HC Deb 15 May 1868 vol 192 cc342-3

said, he wished to ask the Secretary to the Treasury, If it is true that while the sum provided in the Estimates for the three Mail Services from Southampton and Queenstown to New York is £30,000, the Inman Company alone has earned during the first three months of 1868 at the rate of £22,000 per annum; that the steamers of that Company have in that period carried a greater weight of letters to America than those of the Cunard Company, subsidized at the rate of £80,000 per annum; and, that a special messenger has been sent to Washington by the British Post Office Authorities at the public expense to endeavour to negotiate a treaty fur mails to be carried from Liverpool alone without waiting for the result of the present trial services?

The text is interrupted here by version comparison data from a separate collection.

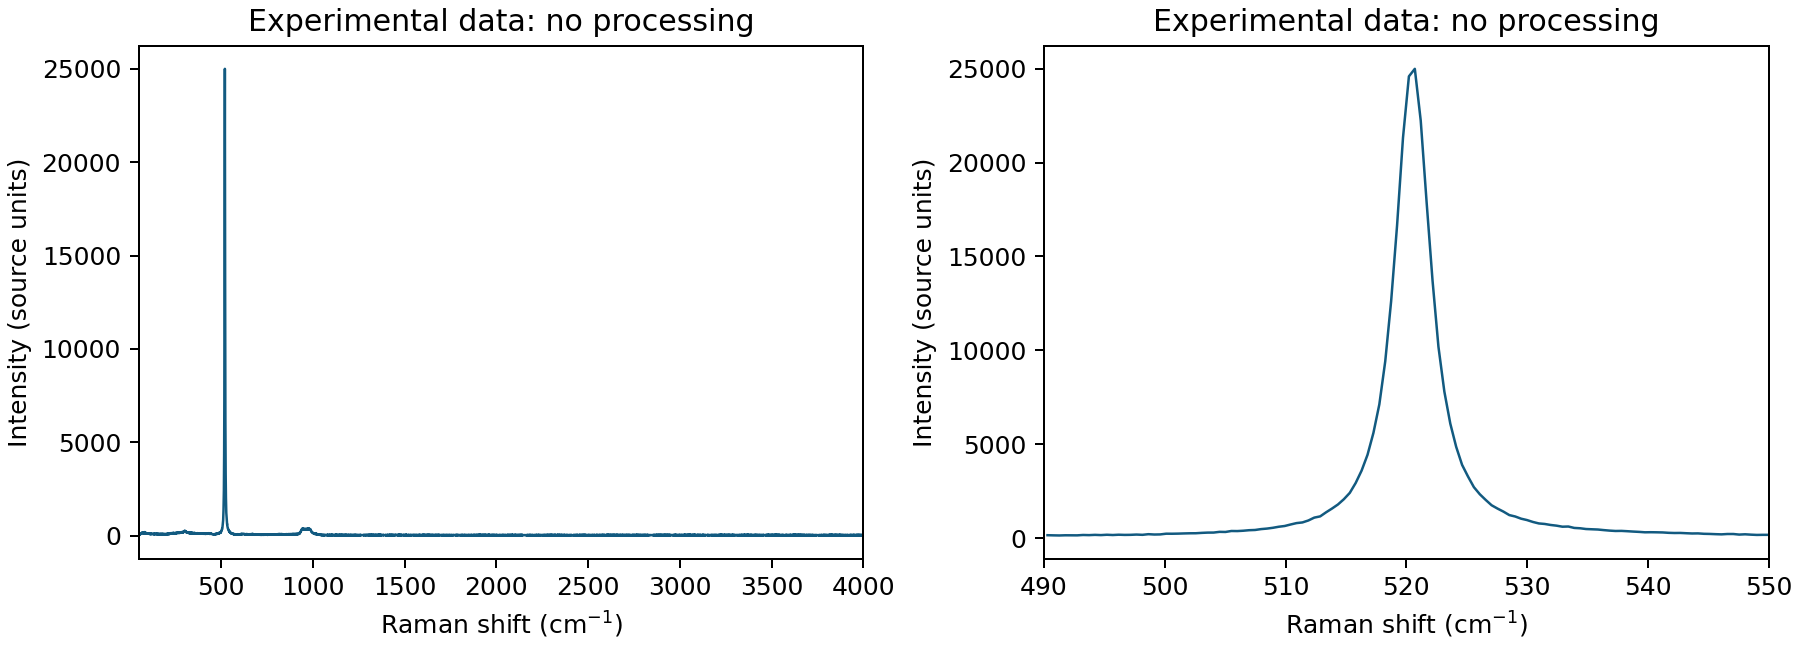
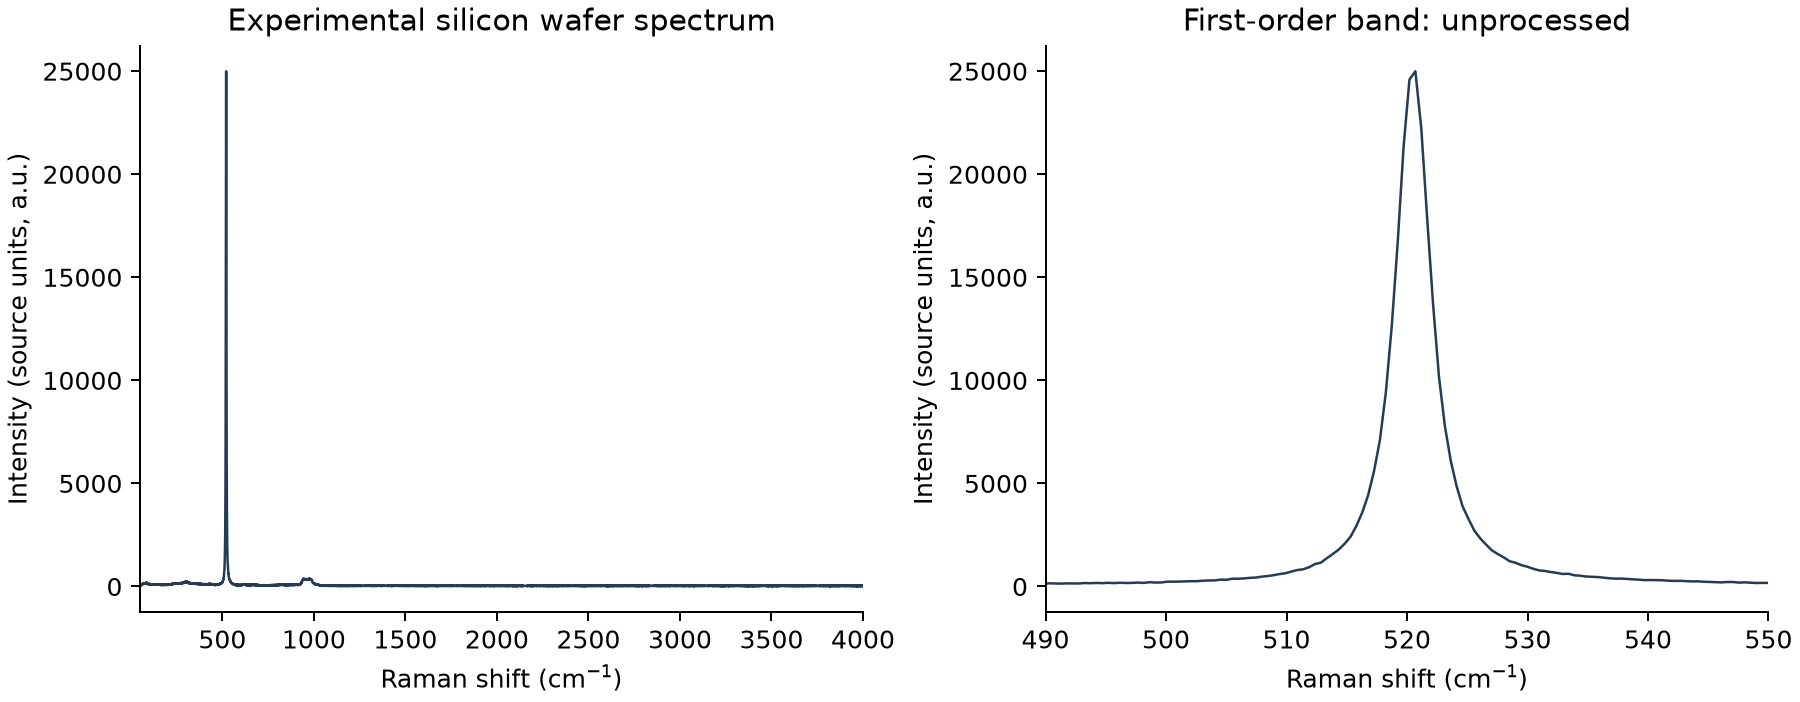
Publish visually reviewed Raman fit and sensitivity figures

diff --git a/figures/README.md b/figures/README.md
@@ -5,3 +5,15 @@ and a zoom around the first-order optical phonon peak. Raman shift is in cm^-1;
 intensity is in uncalibrated source instrument units (a.u.). No smoothing or
 background subtraction has been applied. Source: Kauffmann (2021),
 DOI 10.12763/VUVLSZ, CC0-1.0. The largest sampled value is not a fitted peak centre.
+
+`silicon_fit.png`: the experimental band with the fitted Voigt + linear background
+in 495–545 cm^-1. The lower panel is measured minus fitted intensity. SD uses the
+residual degrees of freedom; the serial residual pattern is visibly inconsistent
+with ideal independent noise. Neither curve is a measurement of strain or doping.
+
+`sensitivity.png`: conditional estimates for both line shapes, polynomial degrees
+0–2 and windows of width 40, 50 and 60 cm^-1, centred on 520 cm^-1. The enlarged
+centre axis illustrates sensitivity, not absolute precision. The right panel
+compares 200-refit percentile centre intervals under independent and five-channel
+resampling. They exclude calibration, instrument-response and model-selection
+uncertainty. See `examples/reproduce.py` and `reports/` for numerical values.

, in reply, said, that the sums paid to the Inman Company for the mail service conducted between this country and New York were somewhat in excess of the sum to which the hon. Gentleman had alluded. It was not the case that the Inman Company had carried a greater weight of letters than the Cunard in the same period. The figures stood thus:—The Inman Company up to the end of March in the present year earned £6,160, and the Cunard Company, if the services performed by them were paid for at a similar rate, would have earned £7,423. The hon. Gentleman, in saying that the Cunard Company was subsidized at the rate of £80,000 a year should remember that was the sum paid for the service both ways. There should be a reduction of one-half from that sum, and a further reduction from that one-half before a comparison could be made between the remuneration paid to the Cunard and Inman Companies respectively. The hon. Gentleman was right in saying that £30,000 was the sum put down in the Estimate, and from the information he had received it will probably be sufficient for the purpose. A messenger had been sent to Washington in consequence of the approaching termination of the Postal Convention between this country and the United States. The Government regretted that it should have been necessary to send him so early in the year; but much inconvenience had resulted from contracts having been entered into so late last autumn.